High assets and prenuptial agreements complicate divorce

Getting divorced in California is a relatively complex process, particularly when your family has more assets than most. The more possessions like second homes, investment properties, stocks, bonds and retirement accounts you own, the more complex asset division becomes. In some cases, if the property, like a vacation home, belonged to one spouse before the marriage, it can easily remain the property of that individual. For most everything else, California is a community property state. All income and assets accrued during your marriage should be shared evenly between spouses.

Of course, one spouse typically makes more. The discrepancy can be quite substantial in cases where one spouse stays home to care for the house and children. Because of community property laws and the complex nature of asset division, it's critical that you speak with an experienced California divorce attorney as soon as you know a divorce is imminent. Your attorney can help determine the best strategy for asset division and can even determine accurate values for more complex assets, such as fine art or valuable collectibles. Trying to divorce without an attorney could cost you a lot of assets.

Who gets the vacation home? Property division in California

Divorce can be a messy business, especially when it comes to property division and child custody issues. You've worked hard to accumulate your assets and the last thing you want is to watch a judge divide your property between you and your ex without any consideration of the personal importance of each piece of property.

If you don't have a prenuptial or postnuptial agreement in place, you could be subjected to California's community property laws. However, before proceeding with divorce, seek the advice of legal counsel experienced with family law so that you are aware of and understand all of your options and legal rights.

Getting divorced? Here are five things you should know about alimony

Alternately referred to as "spousal support" or "maintenance", alimony is a form of financial support issued as payments made from one spouse to the other following their divorce.
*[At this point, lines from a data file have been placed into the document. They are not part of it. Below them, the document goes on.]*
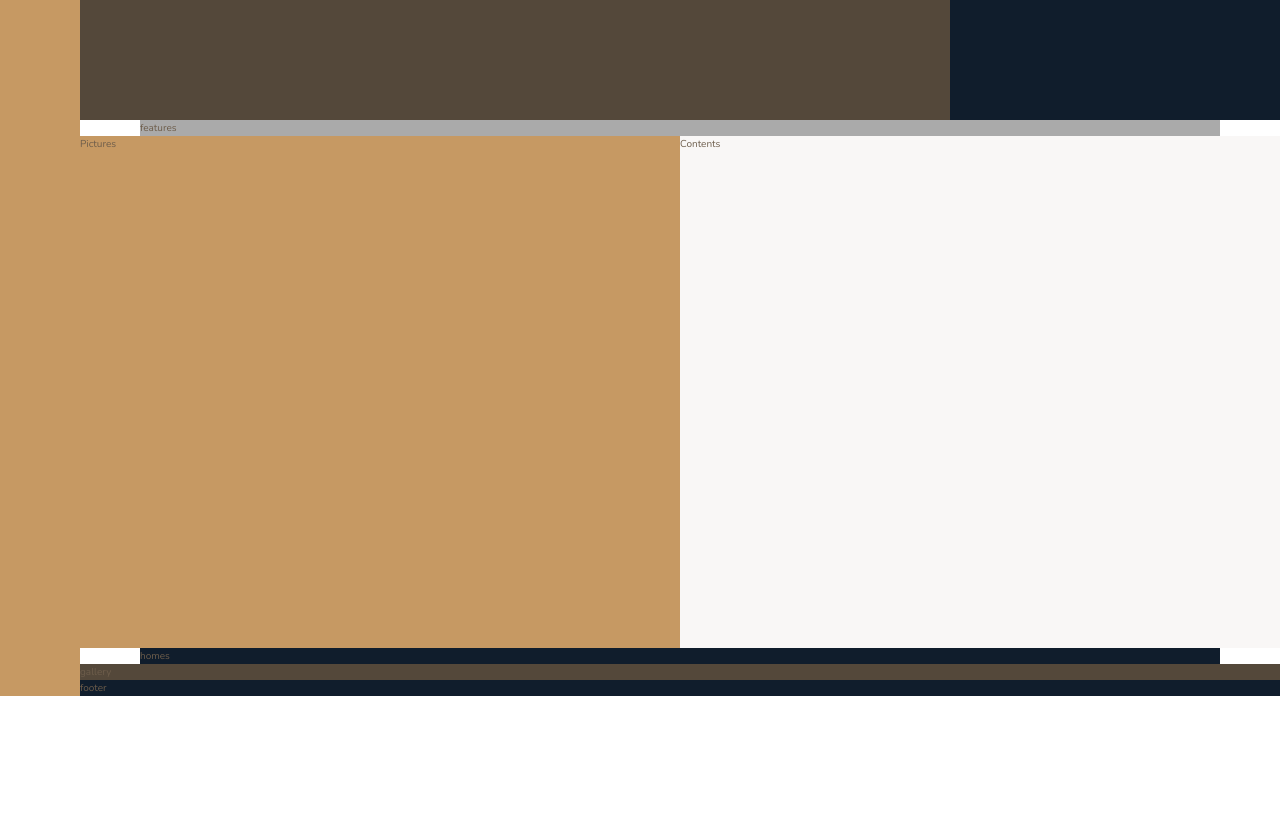
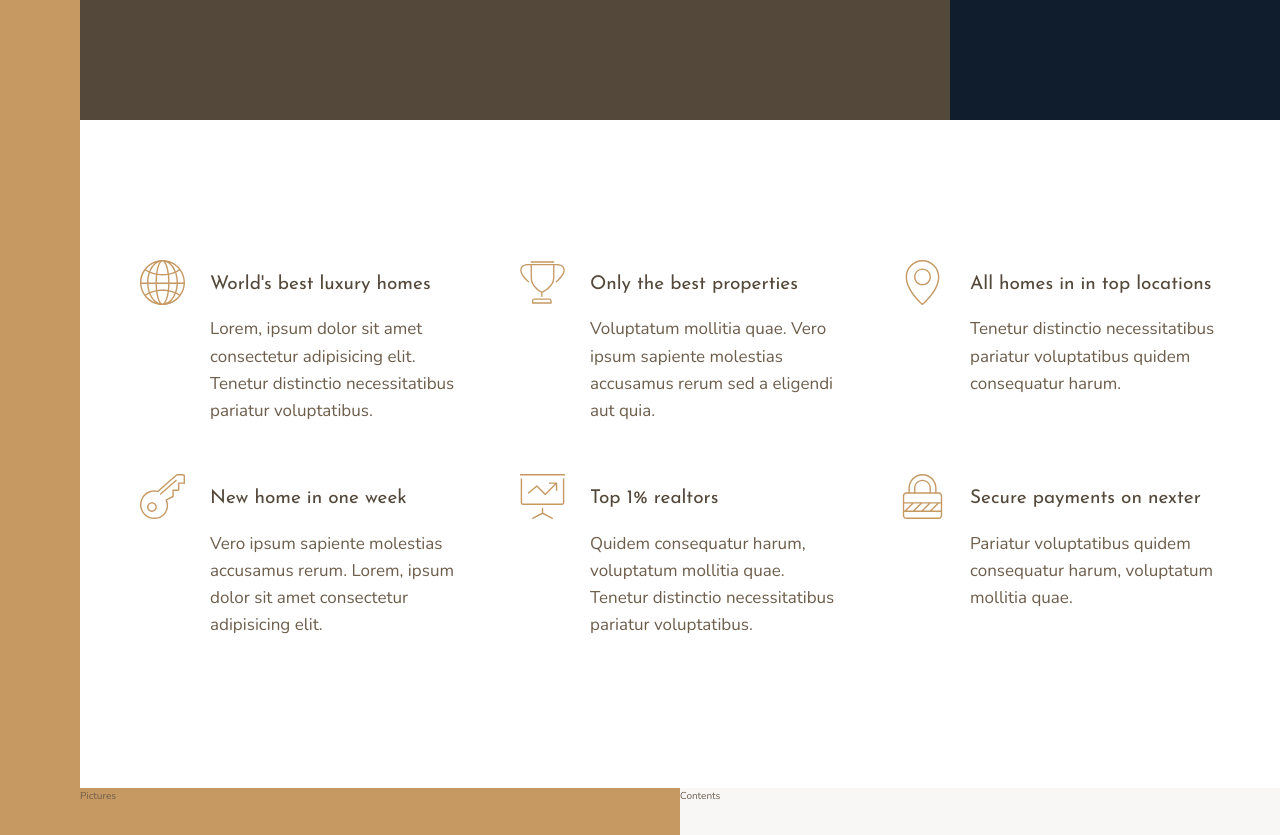
Before and after one commit to Glenio-Lobo/nexter, a website: page index.html in a window 1280 px wide. Shown: the part 520-1355 px from the top of the page. Before the commit the page ends 1216 px from the top, so only its background shows below. Drawn offline with nearby package versions, Linux system fonts and the light colour scheme.

Commit message:
Features Section

```diff
--- a/index.html
+++ b/index.html
@@ -25,7 +25,77 @@
         </div>
 
         <section class="features">
-            features
+            <div class="feature">
+                <svg class="feature__icon">
+                    <use xlink:href="img/sprite.svg#icon-global" />
+                </svg>
+                <h4 class="heading-4 heading-4--dark">
+                    World's best luxury homes
+                </h4>
+                <p class="feature__text">
+                    Lorem, ipsum dolor sit amet consectetur adipisicing elit. Tenetur distinctio necessitatibus pariatur voluptatibus.
+                </p>
+            </div>
+
+            <div class="feature">
+                <svg class="feature__icon">
+                    <use xlink:href="img/sprite.svg#icon-trophy" />
+                </svg>
+                <h4 class="heading-4 heading-4--dark">
+                    Only the best properties
+                </h4>
+                <p class="feature__text">
+                    Voluptatum mollitia quae. Vero ipsum sapiente molestias accusamus rerum sed a eligendi aut quia.
+                </p>
+            </div>
+
+            <div class="feature">
+                <svg class="feature__icon">
+                    <use xlink:href="img/sprite.svg#icon-map-pin" />
+                </svg>
+                <h4 class="heading-4 heading-4--dark">
+                    All homes in in top locations
+                </h4>
+                <p class="feature__text">
+                    Tenetur distinctio necessitatibus pariatur voluptatibus quidem consequatur harum.
+                </p>
+            </div>
+
+            <div class="feature">
+                <svg class="feature__icon">
+                    <use xlink:href="img/sprite.svg#icon-key" />
+                </svg>
+                <h4 class="heading-4 heading-4--dark">
+                    New home in one week
+                </h4>
+                <p class="feature__text">
+                    Vero ipsum sapiente molestias accusamus rerum. Lorem, ipsum dolor sit amet consectetur adipisicing elit.
+                </p>
+            </div>
+
+            <div class="feature">
+                <svg class="feature__icon">
+                    <use xlink:href="img/sprite.svg#icon-presentation" />
+                </svg>
+                <h4 class="heading-4 heading-4--dark">
+                    Top 1% realtors
+                </h4>
+                <p class="feature__text">
+                    Quidem consequatur harum, voluptatum mollitia quae. Tenetur distinctio necessitatibus pariatur voluptatibus.
+                </p>
+            </div>
+
+            <div class="feature">
+                <svg class="feature__icon">
+                    <use xlink:href="img/sprite.svg#icon-lock" />
+                </svg>
+                <h4 class="heading-4 heading-4--dark">
+                    Secure payments on nexter
+                </h4>
+                <p class="feature__text">
+                    Pariatur voluptatibus quidem consequatur harum, voluptatum mollitia quae.
+                </p>
+            </div>
         </section>
 
         <div class="story__pictures">
--- a/sass/base/_typograph.scss
+++ b/sass/base/_typograph.scss
@@ -1,6 +1,37 @@
+%heading{
+    font-family: var(--font-display);
+    font-weight: 400;
+}
+
 body{
     font-family: var(--font-primary);
     color: var(--color-grey-dark-2);
     font-weight: 300;
     line-height: 1.6;
 }
+
+
+.heading-1{
+    @extend %heading;
+}
+
+.heading-2{
+    @extend %heading;
+}
+
+.heading-3{
+    @extend %heading;
+}
+
+.heading-4{
+    @extend %heading;
+    font-size: 1.9rem;
+
+    &--light{
+        color: var(--color-grey-light-1);
+    }
+
+    &--dark{
+        color: var(--color-grey-dark-1);
+    }
+}
--- a/sass/layout/_features.scss
+++ b/sass/layout/_features.scss
@@ -1,4 +1,30 @@
 .features{
-    background-color: var(--color-grey-light-2);
     grid-column: center-start / center-end;
+
+    margin: 15rem 0;
+
+    display: grid;
+    grid-template-columns: repeat(auto-fit, minmax(25rem, 1fr));
+    gap: 6rem;
+    align-items: start;
+
 }
+
+.feature{
+    display: grid;
+    grid-template-columns: min-content 1fr;
+    row-gap: 1.5rem;
+    column-gap: 2.5rem;
+
+    &__icon{
+        width: 4.5rem;
+        height: 4.5rem;
+        fill: var(--color-primary);
+        grid-row: 1 / span 2;
+        transform: translateY(-1rem);
+    }
+
+    &__text{
+        font-size: 1.7rem;
+    }
+}
```
Also changed, not shown: css/style.css, 1 other file.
1. Every alimony award is different

The amount of alimony you will receive or pay id determined by a variety of factors and is unique to each divorcing couple. In California, courts must look at the twelve factors listed in the California Family Code. These factors range from the standard of living that each party was accustomed to during the marriage to the job skills the lower-income spouse has, and even the length of the marriage.

Can men be awarded alimony?

Traditionally, spousal support has been something for ex-wives. Yet, the trajectory of the employment disparity between men and women has changed and it's becoming more and more likely that a man can receive alimony or spousal support from his ex-wife. It's critical that you consult a seasoned and capable divorce attorney in order to understand all of your options. But below are some contributing factors that may influence whether or not you would be eligible for alimony.

Income disparity

Although men still tend to make more than women overall when it comes to median income, this is not always true across the board. Depending on who was the breadwinner in the marriage, the other party may be more likely to come away with some type of monetary support.

"Mark, I have no words to tell you how much I appreciated your work." — Former Client